“So I guess it’s any day now,”
“Actually, I have another trimester to go.”
Yes, this was a real exchange that occurred in the kitchen at my workplace. Sounds innocent doesn’t it. I’ve been working as a digital professional for over 10 years, I am well read, I am a Canadian living in New Zealand, a feminist, I have a bachelor of journalism where I had a national column in Canada, but to the world right now I’m just a pregnant woman. And every day someone comments on my body. Every day.
Don’t get me wrong, being pregnant isn’t all bad. I always get a seat on the bus, or jump the queues in the bathroom, but it comes at a price. It comes with a lot of judgement. People staring at, commenting on, or touching your belly. Being under the microscope for the choices you make.
Along with everything else that I am, I’m also a wife of 5 years and a mother of a 2 year old and am pregnant with my second little girl.
Having the perspective of this being my second pregnancy, makes me sure that what I’ve experienced isn’t because I’m being “over-emotional, hormonal or generally crazy” due to pregnancy. People do treat you differently.
Funnily enough a lot of the inappropriate comments come from women and old men. Most progressive men know better than to comment at all.
Here’s the deal with me, I ‘pop’ early, even in my first pregnancy. I’m healthy, I eat well and exercise with daily walks, it’s just how my body works. Personally I couldn’t care less about how I look when I’m pregnant. I have 2 sisters in my family, both of whom have issues with getting pregnant, so the fact that I can, makes me feel lucky. But apparently social norms is, as Sofia Jawed-Wessel puts it, that “I now belong to society,” and therefore can be stripped of my individuality and treated as a ‘baby carrier.’
In my first pregnancy I clearly recall going to my first party post my pregnancy announcement. I was in the beautiful second trimester where the all day sickness had dissipated (on medication) and it was a summer bbq. I wore a form fitting blue/purple, Calvin Klein maxi that showed off my bump for the first time, my bluestone necklace, did my hair and make-up and happily went out the door feeling that I looked great, sort of expecting my first round of excited congrats from friends at this bbq. Instead I walked into a dragons den of judgement.
I was told, I was ‘too big’ and that I should ask for additional scans so I don’t get ‘teared in two’ essentially. Even people at the bbq I didn’t know felt the need to comment and ‘give advice’ to my vulnerable first time pregnant self about how I looked, commenting whether or not I eating too much, if I am on the road to gestational diabetes (I didn’t get it throughout my pregnancy). I went home not really sure what had happened and concerned about the ‘growth’ of my bump, having an afternoon of shame and judgement for dinner didn’t go down well.
Meanwhile at work an older female receptionist told me a story of another women of my ethnicity who she observed while pregnant saying that she was ‘eating too’ much in her first pregnancy and struggled to lose weight, but in her second pregnancy ‘she learned her lesson.’ Meanwhile I snacked on a lot on fruit, veggies and yogurt to fight off Hyperemesis Gravidarum (extreme morning sickness which I took medication for).
Here’s the deal, I’m pregnant, I am going through a lot of physiological changes that I’m coping with, some I expected, some I didn’t, but I have enough going on without non-medical professionals sharing their ideas and thoughts on my body.
So what can you say to me you’re wondering?

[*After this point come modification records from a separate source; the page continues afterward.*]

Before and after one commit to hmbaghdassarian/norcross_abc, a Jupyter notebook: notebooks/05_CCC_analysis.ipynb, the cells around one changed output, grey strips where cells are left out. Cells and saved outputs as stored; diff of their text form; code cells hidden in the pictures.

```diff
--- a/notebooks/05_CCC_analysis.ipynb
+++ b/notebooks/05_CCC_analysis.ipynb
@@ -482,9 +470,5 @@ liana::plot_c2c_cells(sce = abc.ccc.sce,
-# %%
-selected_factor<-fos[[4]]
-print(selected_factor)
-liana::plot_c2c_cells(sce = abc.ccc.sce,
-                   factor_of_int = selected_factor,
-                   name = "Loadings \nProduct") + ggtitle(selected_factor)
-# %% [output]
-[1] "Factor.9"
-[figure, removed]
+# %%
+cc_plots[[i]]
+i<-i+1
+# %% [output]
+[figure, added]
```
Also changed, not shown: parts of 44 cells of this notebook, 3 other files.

Maybe, how are you? What were you up to this weekend? How’s your work going? (I am still me after all). And if you want to comment or raise the fact that I’m pregnant – ‘Congrats,’ is always nice, ‘Do you know what you’re having?” is fine, not offensive to me, ‘You look great’, again nice, ‘how are you feeling?’ acceptable question. Steer clear of scary birth stories, scary pregnancy stories, comments on what I’m eating, my bump size in general, medical advice if you’re not my doctor. And don’t ask ‘When are you due?’, no matter what I say the asker always drifts their eyes to my belly to make a judgement on its size, just don’t.